According to most Silicon Valley investors, if there’s one trait that is absolutely crucial to success in Silicon Valley, it’s grit. As a concept, “having grit” is vague. It’s a quality that describes a range of innate characteristics that allow entrepreneurs to succeed in the face of overwhelming odds. Trying to define the term is difficult, and when people try, they don’t always get it right.
Grit refers to a key collection of important habits that allow people to overcome the pressure, time away from home, and undeniable difficulty that accompanies the growth of a good business. To truly understand what grit is and how one can embrace it, it’s important to break the concept down to its true ingredients. From there, entrepreneurs can learn how to improve themselves in the key areas that support this critical characteristic. Here are four characteristics of grit:
Ingredient #1: Passion
What it is: Passion is a strong emotion that goes beyond enthusiasm. When you’re a gritty entrepreneur, passion is the force that drives you. Passion is key to building a successful business because it’s the kind of motivation that cannot be taken away, unlike money, fame, or admiration.
How to develop it: The bad news is that passion isn’t really something you can force. If you want to become passionate, then you have to chase things that you’re actually passionate about.
Successful entrepreneurs find passion by asking themselves what they’re really interested in, what really matters to them, and what their strengths are. Passionate entrepreneurs are excited about their businesses and tend to believe that the product or service they offer can make a difference in the world in some way.
Ingredient #2: Perseverance
What it is: Perseverance is being undaunted, intrepid, and uncompromising in pursuit of your entrepreneurial goals in spite of delay, difficulty, or setbacks. Building your own business is not easy. It can take a serious mental and emotional toll on people over the long-term, but gritty entrepreneurs continue moving forward anyway.
How to develop it: Developing perseverance is all about mindset. To persevere, entrepreneurs need to be capable of honesty with themselves about how a business is progressing and when something needs to change. To persevere, entrepreneurs need to be able to let go of ideas that don’t work and go back to the drawing board to find a better way, rather than continuing to make the same mistakes that hold a company back from growth and success.
Perseverance is easier when entrepreneurs expect that they will encounter problems and rejection and understand that failure is a natural part of growing a business. It’s also easier to persevere when founders have a supportive community around them who understand the struggles entrepreneurs face. To develop perseverance, network with other entrepreneurs and be a support to them when they need it—they’re likely to do the same for you.
Ingredient #3: Optimism
What it is: Optimism is about more than just a positive attitude. This quality is critical to entrepreneurs’ faith in their ability to succeed. As mentioned above, entrepreneurs need to be prepared to persevere and expect to encounter problems. Optimism is the component of grit that allows founders to believe that they will make it through a setback, no matter how difficult it seems.

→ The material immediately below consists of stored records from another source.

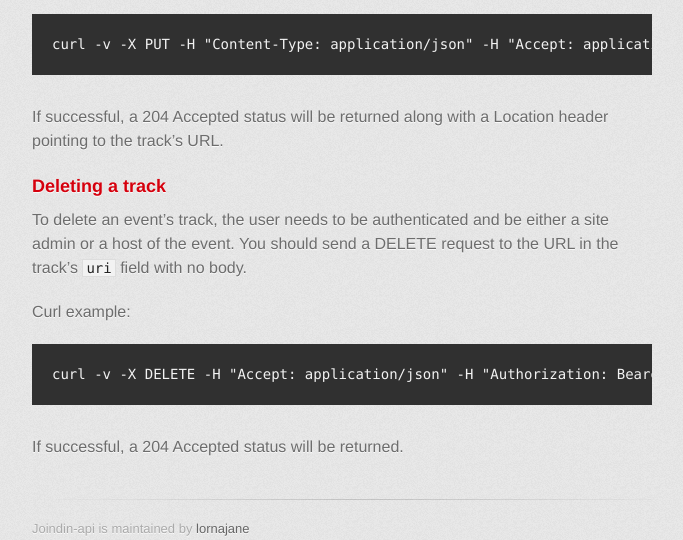
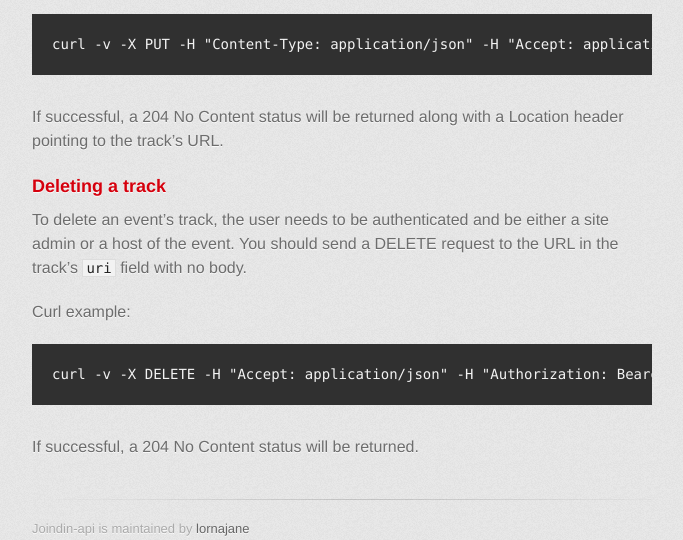
Before and after one commit to joindin/joindin-api, a Jekyll site: the page built from events.md, in a window 1280 px wide and 900 px high, scrolled down 9915 px. Shown: the part 312-852 px from the top of the window, without its empty margins (298-981 px from the left). Built offline with Jekyll 4.4.1, drawn with Linux system fonts in a browser that asks for light colours; some web fonts are replaced; a script that is not in the unit is left out.

Commit message:
Fix mistake: 204 is "No Content"

```diff
--- a/events.md
+++ b/events.md
@@ -415,7 +415,7 @@ Curl example:
 <pre class="embedcurl">curl -v -X PUT -H "Content-Type: application/json" -H "Accept: application/json" -H "Authorization: Bearer f9b4f1a9b30bdc0d" {{ site.apiurl }}/v2.1/tracks/9 --data '{"track_name": "Track One", "track_description": "Aliquam vulputate vulputate lobortis."}'
 </pre>
 
-If successful, a 204 Accepted status will be returned along with a Location header pointing to the track's URL.
+If successful, a 204 No Content status will be returned along with a Location header pointing to the track's URL.
 
 ### Deleting a track
 
@@ -426,4 +426,4 @@ Curl example:
 <pre class="embedcurl">curl -v -X DELETE -H "Accept: application/json" -H "Authorization: Bearer f9b4f1a9b30bdc0d" {{ site.apiurl }}/v2.1/tracks/9
 </pre>
 
-If successful, a 204 Accepted status will be returned.
+If successful, a 204 No Content status will be returned.
```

This gritty quality is also important for founders who are hoping to eventually secure investment for their startups. Many investors consider this kind of optimism in company founders to be as important to their decision as the product the startup is offering.
How to develop it: The great thing about optimism is that it can be learned. The first step is to recognize negative thinking patterns when they appear. Entrepreneurs can monitor their thinking patterns and look for the times that they focus on the negative outcomes of a situation rather than the positive.
In time, identifying negative thought patterns for what they are and choosing to think positively (even if they don’t feel positive at the time) can help entrepreneurs rewrite their brains for positivity. The power of positivity can lead entrepreneurs to feel more confident about their work and help create the kind of borderline irrational self-belief that being gritty requires.
Ingredient #4: Pragmatism
What it is: Lastly, all gritty entrepreneurs need pragmatism. This quality will anchor them and keep founders from working toward an unfulfilling, unrealistic ideal that no person can ever possibly attain. Pragmatic people recognize the importance of giving their all and do so. However, they also are realistic about what they are physically and mentally capable of at a given point in time.
This isn’t to say that gritty entrepreneurs don’t push themselves. They give their businesses their all and will go farther than any other kind of founder. But being pragmatic means that they strive for progress over perfection, because perfection is an unattainable ideal that can be extremely demotivating and even counterproductive.
How to develop it: To develop pragmatism, entrepreneurs who are perfectionists need to rethink their definition of “excellence.” Founders need to understand that excellence is more about attitude than accomplishment. The pursuit of excellence has ample room for failure, as long as the entrepreneur uses setbacks as lessons.
By adopting this line of thought, entrepreneurs can learn to be more pragmatic and realistic about their business development strategies, their mental and emotional wellbeing. This enables them to make the best decisions for the future of the company, rather than what’s best for their egos.